=== Task to carry out ===
The task calls for an exact copy of the records, without any images.
%%
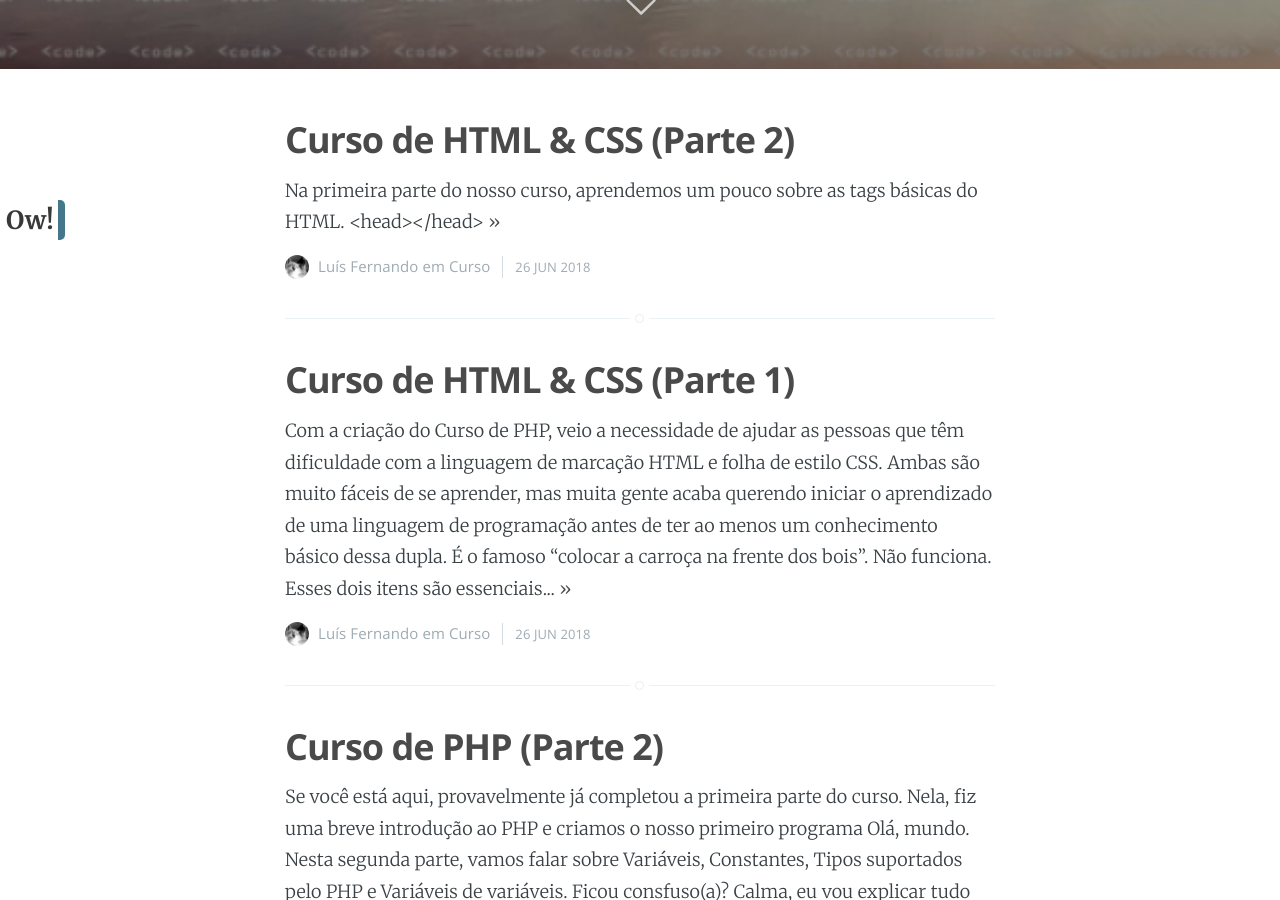
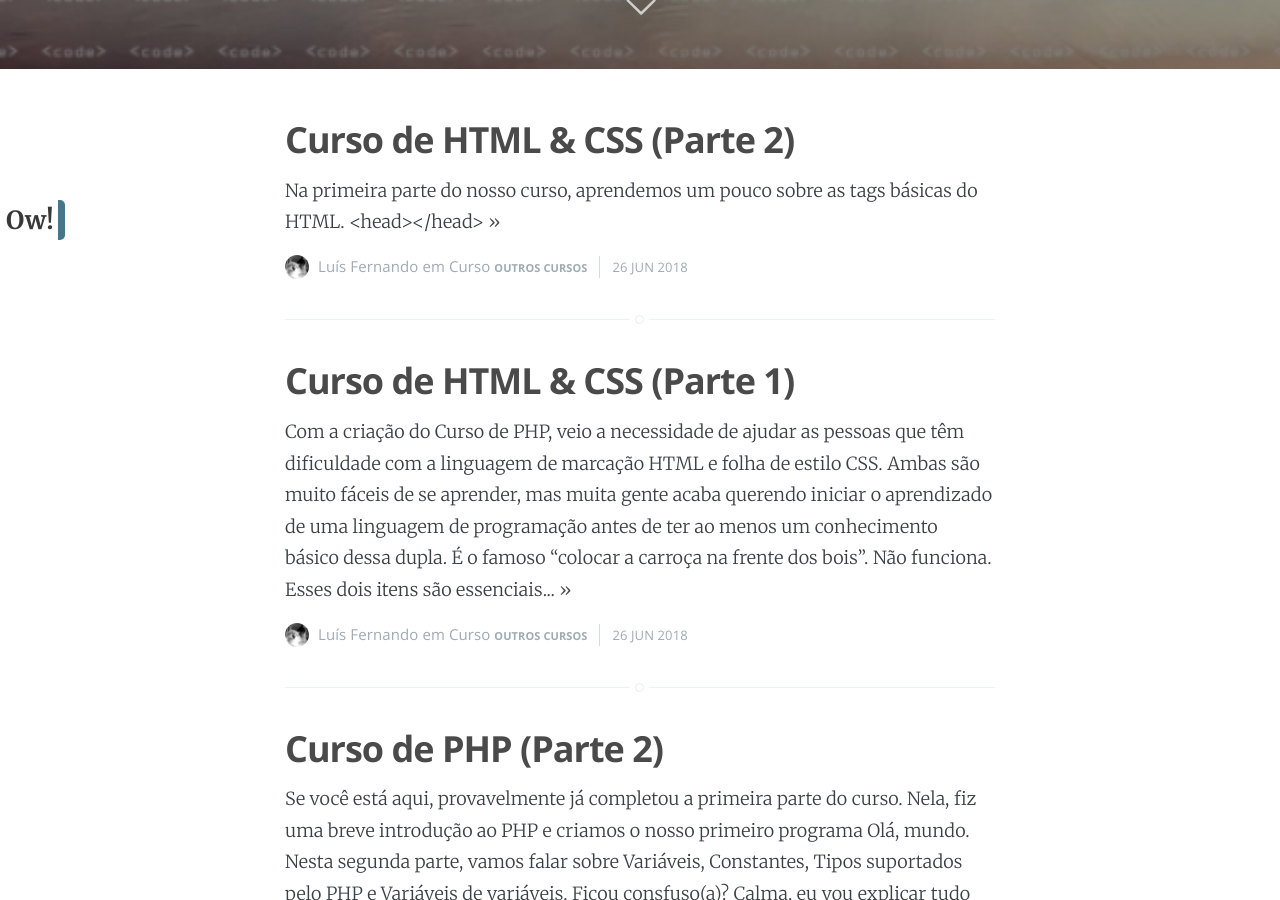
Before and after one commit to EnVolte/envolte.github.io, a Jekyll site: the page built from index.html, in a window 1280 px wide and 900 px high, scrolled down 516 px. Built offline with Jekyll 4.4.1, drawn with Linux system fonts in a browser that asks for light colours; the list of posts is cut into pages by our own code; some of the changed text lies outside the part shown.

Commit message:
Update index.html

```diff
--- a/index.html
+++ b/index.html
@@ -62,13 +62,15 @@ about: 'about.html'
             {% if post.categories.size > 0 %}
                 {{ post.categories | array_to_sentence_string | prepend: 'em ' }}
             {% endif %}
+
+            {% if post.categories contains "Curso" %}
+                <span style="text-transform: uppercase; font-size: 11px; font-weight: bold; color: #30687f;"><a href="https://envolve.github.io/cursos.html">outros cursos</a></span>
+                {% endif %}
+
             <time class="post-date" datetime="{{ post.date | date:"%Y-%m-%d" }}">
                 {{ post.date | date_to_string }}
 
 
-                {% if page.categories contains "Curso" %}
-                <span style="text-transform: uppercase; font-size: 11px; font-weight: bold; color: #30687f;"><a href="https://envolve.github.io/cursos.html">outros cursos</a></span>
-                {% endif %}
 
 
 
```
%%
=== Exercise answer ===
Before and after one commit to EnVolte/envolte.github.io, a Jekyll site: the page built from index.html, in a window 1280 px wide and 900 px high, scrolled down 516 px. Built offline with Jekyll 4.4.1, drawn with Linux system fonts in a browser that asks for light colours; the list of posts is cut into pages by our own code; some of the changed text lies outside the part shown.

Commit message:
Update index.html

```diff
--- a/index.html
+++ b/index.html
@@ -62,13 +62,15 @@ about: 'about.html'
             {% if post.categories.size > 0 %}
                 {{ post.categories | array_to_sentence_string | prepend: 'em ' }}
             {% endif %}
+
+            {% if post.categories contains "Curso" %}
+                <span style="text-transform: uppercase; font-size: 11px; font-weight: bold; color: #30687f;"><a href="https://envolve.github.io/cursos.html">outros cursos</a></span>
+                {% endif %}
+
             <time class="post-date" datetime="{{ post.date | date:"%Y-%m-%d" }}">
                 {{ post.date | date_to_string }}
 
 
-                {% if page.categories contains "Curso" %}
-                <span style="text-transform: uppercase; font-size: 11px; font-weight: bold; color: #30687f;"><a href="https://envolve.github.io/cursos.html">outros cursos</a></span>
-                {% endif %}
 
 
 
```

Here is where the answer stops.